The Writer's Almanac
Each day, Garrison Keillor reads a poem and relates stories of significant events touching literary history.
Not those women who lure sailors onto a reef with their singing and their tresses, but the screams of an ambulance bearing the sick, the injured, and the dying across the rational grid of the city. We get so used to the sound it’s just another sharp in the city’s tune. Yet it’s one thing... Read more »
When you were small, we watched you sleeping, waves of breath filling your chest. Sometimes we hid behind the wall of baby, soft cradle of baby needs. I loved carrying you between my own body and the world. Now you are sharpening pencils, entering the forest of lunch boxes, little desks. People I never saw... Read more »
How far friends are! They forget you, most days. They have to, I know; but still, it’s lonely just being far and a friend. I put my hand out—this chair, this table— So near: touch, that’s how to live. Call up a friend? All right, but the phone itself is what loves you, warm on... Read more »
Almost too late to walk in the woods, but I did, anyway.

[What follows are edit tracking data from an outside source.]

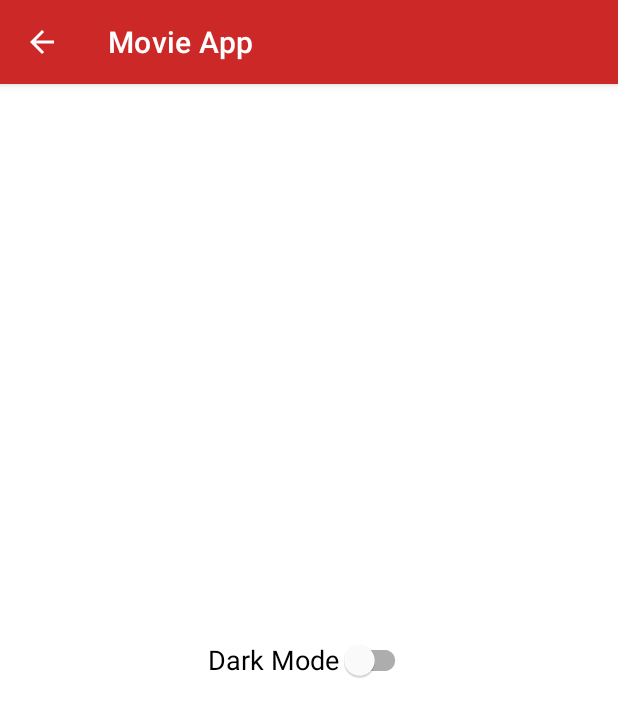
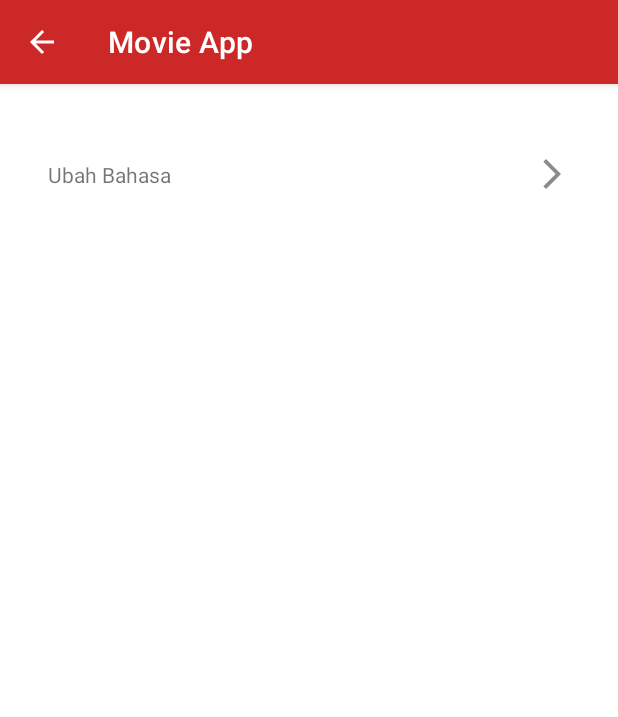
Before and after one commit to aulianapip/Movie-App, an Android app: the screen it shows after launch (SettingActivity), after a tap on "Setting", on a phone screen of 412 x 824 dp. Shown: the top 717 px of the screen. Run offline under Robolectric (Android 15) with nearby library versions, the phone set to English and light mode, and no system bars; our stand-ins replace Dagger/Hilt's generated code, Room's generated code, navigation-ui; libraries missing offline, so code that uses them is left out: androidx.multidex; pictures from the network do not load; 1 statement that could not run was skipped.

Commit message:
update setting activity from theme to change language

```diff
--- a/app/src/main/java/com/aulia/movieapp/ui/setting/SettingActivity.kt
+++ b/app/src/main/java/com/aulia/movieapp/ui/setting/SettingActivity.kt
@@ -1,42 +1,24 @@
 package com.aulia.movieapp.ui.setting
 
+import android.content.Intent
 import androidx.appcompat.app.AppCompatActivity
 import android.os.Bundle
-import android.widget.CompoundButton
-import androidx.appcompat.app.AppCompatDelegate
-import androidx.lifecycle.ViewModelProvider
-import com.aulia.core.utils.sharepref.SettingPreferences
-import com.aulia.core.utils.sharepref.dataStore
+import android.provider.Settings
 import com.aulia.movieapp.databinding.ActivitySettingBinding
-import dagger.hilt.android.AndroidEntryPoint
 
-@AndroidEntryPoint
+
 class SettingActivity : AppCompatActivity() {
 
     private lateinit var binding: ActivitySettingBinding
-
     override fun onCreate(savedInstanceState: Bundle?) {
         super.onCreate(savedInstanceState)
         supportActionBar?.setDisplayHomeAsUpEnabled(true)
         binding = ActivitySettingBinding.inflate(layoutInflater)
         setContentView(binding.root)
 
-        val pref = SettingPreferences.getInstance(application.dataStore)
-        val settingViewModel = ViewModelProvider(this, ViewModelSettingFactory(pref)).get(
-            SettingViewModel::class.java
-        )
-        settingViewModel.getThemeSettings().observe(this) { isDarkModeActive: Boolean ->
-            if (isDarkModeActive) {
-                AppCompatDelegate.setDefaultNightMode(AppCompatDelegate.MODE_NIGHT_YES)
-                binding.switchTheme.isChecked = true
-            } else {
-                AppCompatDelegate.setDefaultNightMode(AppCompatDelegate.MODE_NIGHT_NO)
-                binding.switchTheme.isChecked = false
-            }
-        }
-
-        binding.switchTheme.setOnCheckedChangeListener { _: CompoundButton?, isChecked: Boolean ->
-            settingViewModel.saveThemeSetting(isChecked)
+        binding.btnChange.setOnClickListener {
+            val mIntent = Intent(Settings.ACTION_LOCALE_SETTINGS)
+            startActivity(mIntent)
         }
     }
 
--- a/app/src/main/java/com/aulia/movieapp/ui/setting/SettingViewModel.kt
+++ /dev/null
@@ -1,25 +0,0 @@
-package com.aulia.movieapp.ui.setting
-
-import androidx.lifecycle.LiveData
-import androidx.lifecycle.ViewModel
-import androidx.lifecycle.asLiveData
-import androidx.lifecycle.viewModelScope
-import com.aulia.core.utils.sharepref.SettingPreferences
-import kotlinx.coroutines.launch
-
-/**
- * @author Aulianapip
- * email: naufalapip45@gmail.com
- * on 10/11/23
- */
-class SettingViewModel(private val pref: SettingPreferences) : ViewModel() {
-    fun getThemeSettings(): LiveData<Boolean> {
-        return pref.getThemeSetting().asLiveData()
-    }
-
-    fun saveThemeSetting(isDarkModeActive: Boolean) {
-        viewModelScope.launch {
-            pref.saveThemeSetting(isDarkModeActive)
-        }
-    }
-}
--- a/app/src/main/java/com/aulia/movieapp/ui/setting/ViewModelSettingFactory.kt
+++ /dev/null
@@ -1,21 +0,0 @@
-package com.aulia.movieapp.ui.setting
-
-import androidx.lifecycle.ViewModel
-import androidx.lifecycle.ViewModelProvider
-import com.aulia.core.utils.sharepref.SettingPreferences
-
-/**
- * @author Aulianapip
- * email: naufalapip45@gmail.com
- * on 21/06/23
- */
-class ViewModelSettingFactory(private val pref: SettingPreferences) : ViewModelProvider.NewInstanceFactory() {
-
-    @Suppress("UNCHECKED_CAST")
-    override fun <T : ViewModel> create(modelClass: Class<T>): T {
-        if (modelClass.isAssignableFrom(SettingViewModel::class.java)) {
-            return SettingViewModel(pref) as T
-        }
-        throw IllegalArgumentException("Unknown ViewModel class: " + modelClass.name)
-    }
-}
--- /dev/null
+++ b/app/src/main/res/drawable/ic_arrow_forward_24.xml
@@ -0,0 +1,5 @@
+<vector android:autoMirrored="true" android:height="24dp"
+    android:tint="#8B8B8B" android:viewportHeight="24"
+    android:viewportWidth="24" android:width="24dp" xmlns:android="http://schemas.android.com/apk/res/android">
+    <path android:fillColor="@android:color/white" android:pathData="M6.23,20.23l1.77,1.77l10,-10l-10,-10l-1.77,1.77l8.23,8.23z"/>
+</vector>
--- a/app/src/main/res/layout/activity_setting.xml
+++ b/app/src/main/res/layout/activity_setting.xml
@@ -4,17 +4,37 @@
     xmlns:tools="http://schemas.android.com/tools"
     android:layout_width="match_parent"
     android:layout_height="match_parent"
+    android:padding="16dp"
     tools:context=".ui.setting.SettingActivity">
 
-    <com.google.android.material.switchmaterial.SwitchMaterial
-        android:id="@+id/switch_theme"
-        android:layout_width="wrap_content"
+    <androidx.constraintlayout.widget.ConstraintLayout
+        android:id="@+id/btn_change"
+        android:layout_width="match_parent"
+        android:padding="16dp"
         android:layout_height="wrap_content"
-        android:text="@string/dark_mode"
-        android:textSize="18sp"
-        app:layout_constraintBottom_toBottomOf="parent"
+        android:layout_marginTop="16dp"
         app:layout_constraintEnd_toEndOf="parent"
+        app:layout_constraintHorizontal_bias="0.0"
         app:layout_constraintStart_toStartOf="parent"
-        app:layout_constraintTop_toTopOf="parent" />
+        app:layout_constraintTop_toTopOf="parent">
+
+        <TextView
+            android:layout_width="wrap_content"
+            android:layout_height="wrap_content"
+            android:text="@string/text_setting"
+            app:layout_constraintBottom_toBottomOf="parent"
+            app:layout_constraintStart_toStartOf="parent"
+            app:layout_constraintTop_toTopOf="parent" />
+
+        <ImageView
+            android:layout_width="wrap_content"
+            android:layout_height="wrap_content"
+            android:src="@drawable/ic_arrow_forward_24"
+            app:layout_constraintBottom_toBottomOf="parent"
+            app:layout_constraintEnd_toEndOf="parent"
+            app:layout_constraintTop_toTopOf="parent"
+            android:contentDescription="@string/menu_setting" />
+
+    </androidx.constraintlayout.widget.ConstraintLayout>
 
 </androidx.constraintlayout.widget.ConstraintLayout>
--- a/app/src/main/res/values/strings.xml
+++ b/app/src/main/res/values/strings.xml
@@ -19,4 +19,6 @@
     <string name="rating">Rating</string>
 
     <string name="dark_mode">Dark Mode</string>
+
+    <string name="text_setting">Ubah Bahasa</string>
 </resources>
--- a/core/src/main/java/com/aulia/core/utils/sharepref/SettingPreferences.kt
+++ /dev/null
@@ -1,48 +0,0 @@
-package com.aulia.core.utils.sharepref
-
-import android.content.Context
-import androidx.datastore.core.DataStore
-import androidx.datastore.preferences.core.Preferences
-import androidx.datastore.preferences.core.booleanPreferencesKey
-import androidx.datastore.preferences.core.edit
-import androidx.datastore.preferences.preferencesDataStore
-import kotlinx.coroutines.flow.Flow
-import kotlinx.coroutines.flow.map
-
-/**
- * @author Aulianapip
- * email: naufalapip45@gmail.com
- * on 21/06/23
- */
-val Context.dataStore: DataStore<Preferences> by preferencesDataStore(name = "settings")
-
-class SettingPreferences private constructor(private val dataStore: DataStore<Preferences>) {
-
-    private val THEME_KEY = booleanPreferencesKey("theme_setting")
-
-    fun getThemeSetting(): Flow<Boolean> {
-        return dataStore.data.map { preferences ->
-            preferences[THEME_KEY] ?: false
-        }
-    }
-
-    suspend fun saveThemeSetting(isDarkModeActive: Boolean) {
-        dataStore.edit { preferences ->
-            preferences[THEME_KEY] = isDarkModeActive
-        }
-    }
-
-    companion object {
-        @Volatile
-        private var INSTANCE: SettingPreferences? = null
-
-        fun getInstance(dataStore: DataStore<Preferences>): SettingPreferences {
-            return INSTANCE ?: synchronized(this) {
-                val instance = SettingPreferences(dataStore)
-                INSTANCE = instance
-                instance
-            }
-        }
-    }
-
-}
```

And stepping aside for a moment from the shadowy path to enter darker shadow, a favorite circle of fir trees, received a gift from the dusk: a small owl, not affrighted, merely moving deliberately to a branch a few feet further from me,... Read more »
Out of the night that covers me, Black as the Pit from pole to pole, I thank whatever gods may be For my unconquerable soul. In the fell clutch of circumstance I have not winced nor cried aloud. Under the bludgeonings of chance My head is bloody, but unbowed. Beyond this place of wrath and... Read more »
In the old joke, the marriage counselor tells the couple who never talks anymore to go to a jazz club because at a jazz club everyone talks during the bass solo. But of course, no one starts talking just because of a bass solo or any other solo for that matter. The quieter bass solo... Read more »